# PROBLEM
Print all the entries exactly.

□ □ □ □ □ □ □

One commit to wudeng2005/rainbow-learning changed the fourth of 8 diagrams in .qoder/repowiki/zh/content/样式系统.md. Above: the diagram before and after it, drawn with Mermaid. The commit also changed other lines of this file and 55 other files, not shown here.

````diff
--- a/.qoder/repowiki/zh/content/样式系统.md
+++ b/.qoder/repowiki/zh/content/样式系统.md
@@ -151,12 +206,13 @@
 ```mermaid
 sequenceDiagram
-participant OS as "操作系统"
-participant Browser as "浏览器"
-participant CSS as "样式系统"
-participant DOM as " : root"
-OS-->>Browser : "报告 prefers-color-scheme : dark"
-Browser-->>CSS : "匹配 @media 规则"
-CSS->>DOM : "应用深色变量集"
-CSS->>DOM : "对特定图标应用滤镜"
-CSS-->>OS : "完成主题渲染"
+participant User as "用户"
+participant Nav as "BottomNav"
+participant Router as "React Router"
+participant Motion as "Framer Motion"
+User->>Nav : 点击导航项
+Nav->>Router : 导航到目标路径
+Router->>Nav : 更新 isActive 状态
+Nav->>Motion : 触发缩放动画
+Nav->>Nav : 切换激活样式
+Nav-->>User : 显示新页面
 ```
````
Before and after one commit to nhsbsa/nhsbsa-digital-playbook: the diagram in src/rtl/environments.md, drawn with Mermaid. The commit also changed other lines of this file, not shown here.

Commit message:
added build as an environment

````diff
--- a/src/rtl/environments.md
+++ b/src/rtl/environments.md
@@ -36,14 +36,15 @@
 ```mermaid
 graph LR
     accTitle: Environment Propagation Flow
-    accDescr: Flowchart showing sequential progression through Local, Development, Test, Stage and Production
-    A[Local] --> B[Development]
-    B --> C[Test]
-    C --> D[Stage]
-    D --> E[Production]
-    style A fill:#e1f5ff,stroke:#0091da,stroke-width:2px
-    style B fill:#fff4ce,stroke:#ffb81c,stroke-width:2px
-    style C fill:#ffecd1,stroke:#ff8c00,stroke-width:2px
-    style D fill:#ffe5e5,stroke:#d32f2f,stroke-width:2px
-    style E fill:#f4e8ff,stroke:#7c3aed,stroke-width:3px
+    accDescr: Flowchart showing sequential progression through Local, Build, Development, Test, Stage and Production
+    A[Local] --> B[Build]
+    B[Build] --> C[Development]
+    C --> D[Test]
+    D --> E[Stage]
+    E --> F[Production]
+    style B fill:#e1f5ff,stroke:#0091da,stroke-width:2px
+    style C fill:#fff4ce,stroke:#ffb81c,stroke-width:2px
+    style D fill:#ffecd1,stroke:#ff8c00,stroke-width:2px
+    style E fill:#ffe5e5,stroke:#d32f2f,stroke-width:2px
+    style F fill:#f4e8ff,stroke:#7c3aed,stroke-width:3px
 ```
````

□ □ □ □ □ □ □

# TASK OUTPUT
One commit to wudeng2005/rainbow-learning changed the fourth of 8 diagrams in .qoder/repowiki/zh/content/样式系统.md. Above: the diagram before and after it, drawn with Mermaid. The commit also changed other lines of this file and 55 other files, not shown here.

````diff
--- a/.qoder/repowiki/zh/content/样式系统.md
+++ b/.qoder/repowiki/zh/content/样式系统.md
@@ -151,12 +206,13 @@
 ```mermaid
 sequenceDiagram
-participant OS as "操作系统"
-participant Browser as "浏览器"
-participant CSS as "样式系统"
-participant DOM as " : root"
-OS-->>Browser : "报告 prefers-color-scheme : dark"
-Browser-->>CSS : "匹配 @media 规则"
-CSS->>DOM : "应用深色变量集"
-CSS->>DOM : "对特定图标应用滤镜"
-CSS-->>OS : "完成主题渲染"
+participant User as "用户"
+participant Nav as "BottomNav"
+participant Router as "React Router"
+participant Motion as "Framer Motion"
+User->>Nav : 点击导航项
+Nav->>Router : 导航到目标路径
+Router->>Nav : 更新 isActive 状态
+Nav->>Motion : 触发缩放动画
+Nav->>Nav : 切换激活样式
+Nav-->>User : 显示新页面
 ```
````
Before and after one commit to nhsbsa/nhsbsa-digital-playbook: the diagram in src/rtl/environments.md, drawn with Mermaid. The commit also changed other lines of this file, not shown here.

Commit message:
added build as an environment

````diff
--- a/src/rtl/environments.md
+++ b/src/rtl/environments.md
@@ -36,14 +36,15 @@
 ```mermaid
 graph LR
     accTitle: Environment Propagation Flow
-    accDescr: Flowchart showing sequential progression through Local, Development, Test, Stage and Production
-    A[Local] --> B[Development]
-    B --> C[Test]
-    C --> D[Stage]
-    D --> E[Production]
-    style A fill:#e1f5ff,stroke:#0091da,stroke-width:2px
-    style B fill:#fff4ce,stroke:#ffb81c,stroke-width:2px
-    style C fill:#ffecd1,stroke:#ff8c00,stroke-width:2px
-    style D fill:#ffe5e5,stroke:#d32f2f,stroke-width:2px
-    style E fill:#f4e8ff,stroke:#7c3aed,stroke-width:3px
+    accDescr: Flowchart showing sequential progression through Local, Build, Development, Test, Stage and Production
+    A[Local] --> B[Build]
+    B[Build] --> C[Development]
+    C --> D[Test]
+    D --> E[Stage]
+    E --> F[Production]
+    style B fill:#e1f5ff,stroke:#0091da,stroke-width:2px
+    style C fill:#fff4ce,stroke:#ffb81c,stroke-width:2px
+    style D fill:#ffecd1,stroke:#ff8c00,stroke-width:2px
+    style E fill:#ffe5e5,stroke:#d32f2f,stroke-width:2px
+    style F fill:#f4e8ff,stroke:#7c3aed,stroke-width:3px
 ```
````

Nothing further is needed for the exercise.